There is a foundational critique of Rawls, though, for the Affirmative who's running something else and facing a Rawlsian neg (and a warning to both sides who run with Rawls). Consider the "original position," from which the putative members of a just society choose the rules. Reasoning from this plural starting point, Rawls aims to establish a democratic society that not only meets the approval of a vast majority of its members, but is warranted to the degree that criminality can be punished. To this end, Furman notes, Rawls argues that not only is a democratic society reasonable, but its principles are obviously reasonable to all, even to criminals. In other words, it is simply unreasonable for someone to consider the principles derived from the original position to be unjust.
Perversely enough, therefore, the dissonant individuals themselves are considered participants in their own treatment or punishment. Indeed, this insight forms the basis of a brief critique of social contract theory by the French philosopher Michel Foucault: "In effect the offense opposes an individual to the entire social body; in order to punish him, society has the right to oppose him in its entirety. It is an unequal struggle: on one side are all the forces, all the power, all the rights." The criminal in such circumstances faces a penalty that "seems to be without bounds," while because he is a part of the social body that is bound by the contract, he cannot object--he wills his own punishment....Anyone considering the core values of a democratic society must include tolerance in that list; a democratic society that cannot handle friendly dissent, as Karl Popper noted, is ceding to its totalitarian impulses. Rawls seems to be edging close to a reasonable totalitarianism by majority rule.

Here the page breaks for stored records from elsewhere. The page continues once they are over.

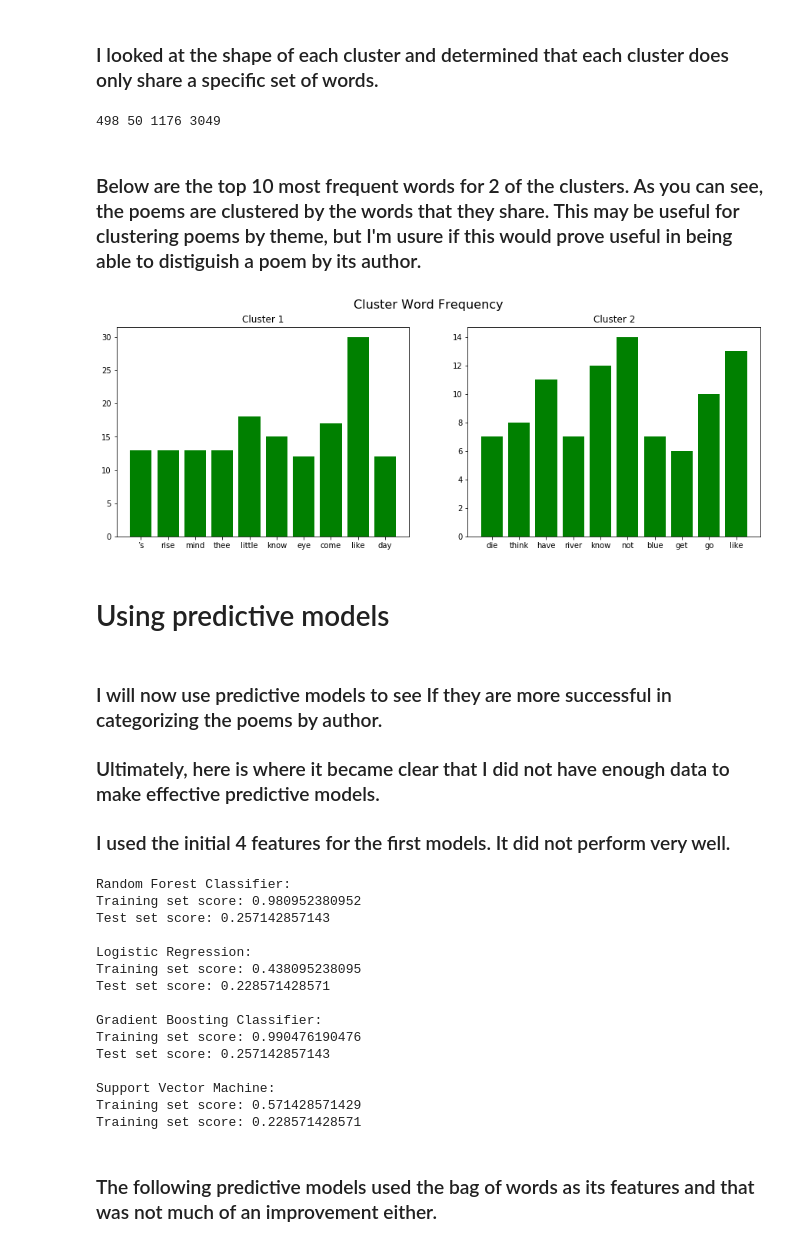
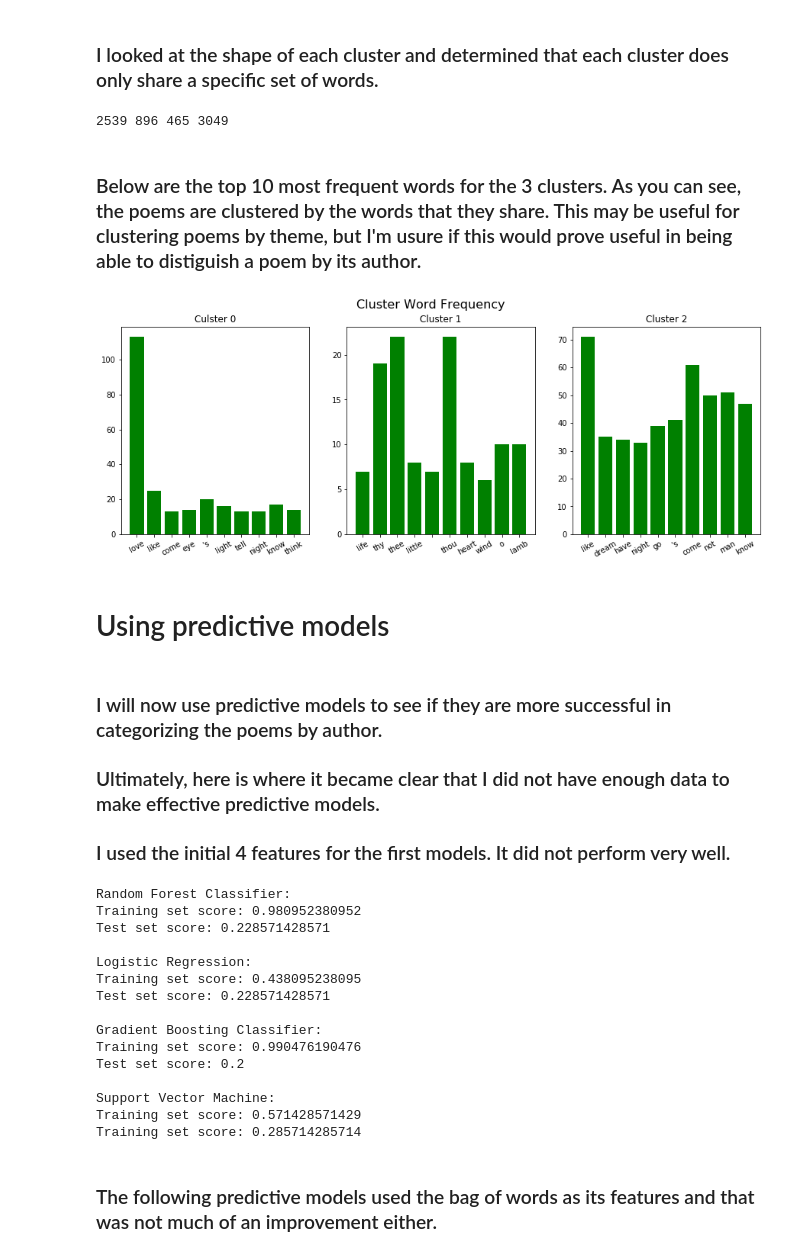
Before and after one commit to VincentG123/Poems, a Jupyter notebook: Unsupervised_Capstone_Poetry.ipynb, the cells around one changed output. Drawn from its saved outputs; the diff is of its cells as text; code cells hidden in the pictures.

```diff
--- a/Unsupervised_Capstone_Poetry.ipynb
+++ b/Unsupervised_Capstone_Poetry.ipynb
@@ -94,6 +94,7 @@ for text in file_names:
     opened = open(text, 'r').read()
     poem = opened.replace("\n"," ")
     poem = poem.replace('-', ' ')
+    poem = ' '.join(poem.split())
     poems.append(poem)
 
     sentences = re.split(r'[.!?]', poem)
@@ -572,12 +583,12 @@ array([ 0.10847418,  0.04890076,  0.02978007,  0.02726799,  0.01932011])
 # %%
-y_pred = KMeans(n_clusters=9, random_state=42).fit_predict(X2_norm)
+y_pred = KMeans(n_clusters=3, random_state=42).fit_predict(X2_norm)
 
 bow_cluster3_df = poems_df.copy()
 bow_cluster3_df['cluster'] = y_pred
 
 g = sns.factorplot("authors", col="cluster", col_wrap=3,data=bow_cluster3_df,kind="count", aspect=1.5)
 g.set_xticklabels(rotation=30)
-plt.subplots_adjust(top=0.9)
+plt.subplots_adjust(top=0.8)
 plt.suptitle('Authors by Cluster', fontsize=26)
 plt.show()
 # %% [output]
@@ -599,46 +610,45 @@ c = hello1.loc[:, (hello1 != 0).any(axis=0)]
 
 print(a.shape[1], b.shape[1], c.shape[1], hello.shape[1])
 # %% [output]
-498 50 1176 3049
+2539 896 465 3049
 # %% [markdown]
-### Below are the top 10 most frequent words for 2 of the clusters. As you can see, the poems are clustered by the words that they share. This may be useful for clustering poems by theme, but I'm usure if this would prove useful in being able to distiguish a poem by its author.
+### Below are the top 10 most frequent words for the 3 clusters. As you can see, the poems are clustered by the words that they share. This may be useful for clustering poems by theme, but I'm usure if this would prove useful in being able to distiguish a poem by its author.
 # %%
-f, ((ax1, ax2)) = plt.subplots(1, 2,figsize=(15,5))
+f, ((ax1, ax2, ax3)) = plt.subplots(1, 3,figsize=(15,5))
 
-answers = a[list(a.columns)].sum()
-answers = answers.to_frame()
-answers = answers.drop(['authors', ' ','cluster','     ','      ','       '])
-answers[[0]] = answers[[0]].astype(float)
-answers = answers.nlargest(10, 0, keep='first')
-answers = answers.to_dict()
+axes = [ax1, ax2, ax3]
+groups = [b, c, a]
+titles = ['Culster 0', 'Cluster 1', 'Cluster 2']
 
-ran = np.arange(len(list(answers[0].keys())))
-ax2.bar(ran, list(answers[0].values()), color='g')
-ax2.set_xticks(np.arange(len(list(answers[0].keys()))))
-ax2.set_xticklabels(list(answers[0].keys()))
-ax2.set_title('Cluster 2')
+for i in range(3):
+    group = groups[i]
+    ax = axes[i]
+    title = titles[i]
+    answers = group[list(group.columns)].sum()
+    answers = answers.to_frame()
+    if 'cluster' in group.columns:
+        answers = answers.drop(['cluster'])
+    answers = answers.drop(['authors'])
+    answers[[0]] = answers[[0]].astype(float)
+    answers = answers.nlargest(10, 0, keep ='first')
+    answers = answers.to_dict()
 
-answers = c[list(c.columns)].sum()
-answers = answers.to_frame()
-answers = answers.drop(['authors','cluster', ' ','  '])
-answers[[0]] = answers[[0]].astype(float)
-answers = answers.nlargest(10, 0, keep='first')
-answers = answers.to_dict()
-ran = np.arange(len(list(answers[0].keys())))
-ax1.bar(ran, list(answers[0].values()), color='g')
-ax1.set_xticks(np.arange(len(list(answers[0].keys()))))
-ax1.set_xticklabels(list(answers[0].keys()))
-ax1.set_title('Cluster 1')
+    ran = np.arange(len(list(answers[0].keys())))
+    ax.bar(ran, list(answers[0].values()), color='g')
+    ax.set_xticks(np.arange(len(list(answers[0].keys()))))
+    ax.set_xticklabels(list(answers[0].keys()), rotation=30)
+    ax.set_title(title)
+
 
 plt.suptitle('Cluster Word Frequency', fontsize=16)
 
 plt.show()
 # %% [output]
-[figure, old version]
+[figure, new version]
 # %% [markdown]
 # Using predictive models
 # %% [markdown]
-### I will now use predictive models to see If they are more successful in categorizing the poems by author.
+### I will now use predictive models to see if they are more successful in categorizing the poems by author.
 
 ### Ultimately, here is where it became clear that I did not have enough data to make effective predictive models.
 
@@ -680,7 +690,7 @@ print('Training set score:', svm.score(X_test, Y_test))
 # %% [output]
 Random Forest Classifier:
 Training set score: 0.980952380952
-Test set score: 0.257142857143
+Test set score: 0.228571428571
 
 Logistic Regression:
 Training set score: 0.438095238095
@@ -688,11 +698,11 @@ Test set score: 0.228571428571
 
 Gradient Boosting Classifier:
 Training set score: 0.990476190476
-Test set score: 0.257142857143
+Test set score: 0.2
 
 Support Vector Machine:
 Training set score: 0.571428571429
-Training set score: 0.228571428571
+Training set score: 0.285714285714
 # %% [markdown]
 ### The following predictive models used the bag of words as its features and that was not much of an improvement either.
 # %%
```
Also changed, not shown: parts of 27 cells of this notebook.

Thus it seems that justice as fairness is voluntary and liberal only up to a point: only for those whose self-understandings would have them voluntarily comply with it in the first place, or whose self-understandings are easily adaptable to the mandatory self-understandings prescribed by justice as fairness. For all others, Rawls can only say: "Your nature is your misfortune."
What's the alternative, then? Furman describes a "duty to engage in dialogue" as the answer to Rawls' overreliance on reason. Democracy is messy, and a democratic society simply has to live with that fact.
On the other hand, see here for a Rawlsian defense of punishment.
All Hail Rawls Addendum
I'm holding on to this thought for the next time a U.S.-centered resolution rolls around, and I need to warrant Rawls as my criterion-maker of choice:
Rawls's liberal political philosophy is the theory most closely aligned with the way we live and view ourselves in America today; his ideals reflect and inform those ideals that American institutions attempt to fulfill.There may be other ways to put it, but this one has a certain grace. (Read the whole article to learn why Furman is convinced of Rawl's dominion over American political thought.)
This post is a little disjointed and rushed, for the sake of getting out there so you could critique it with all due haste. So, have at it.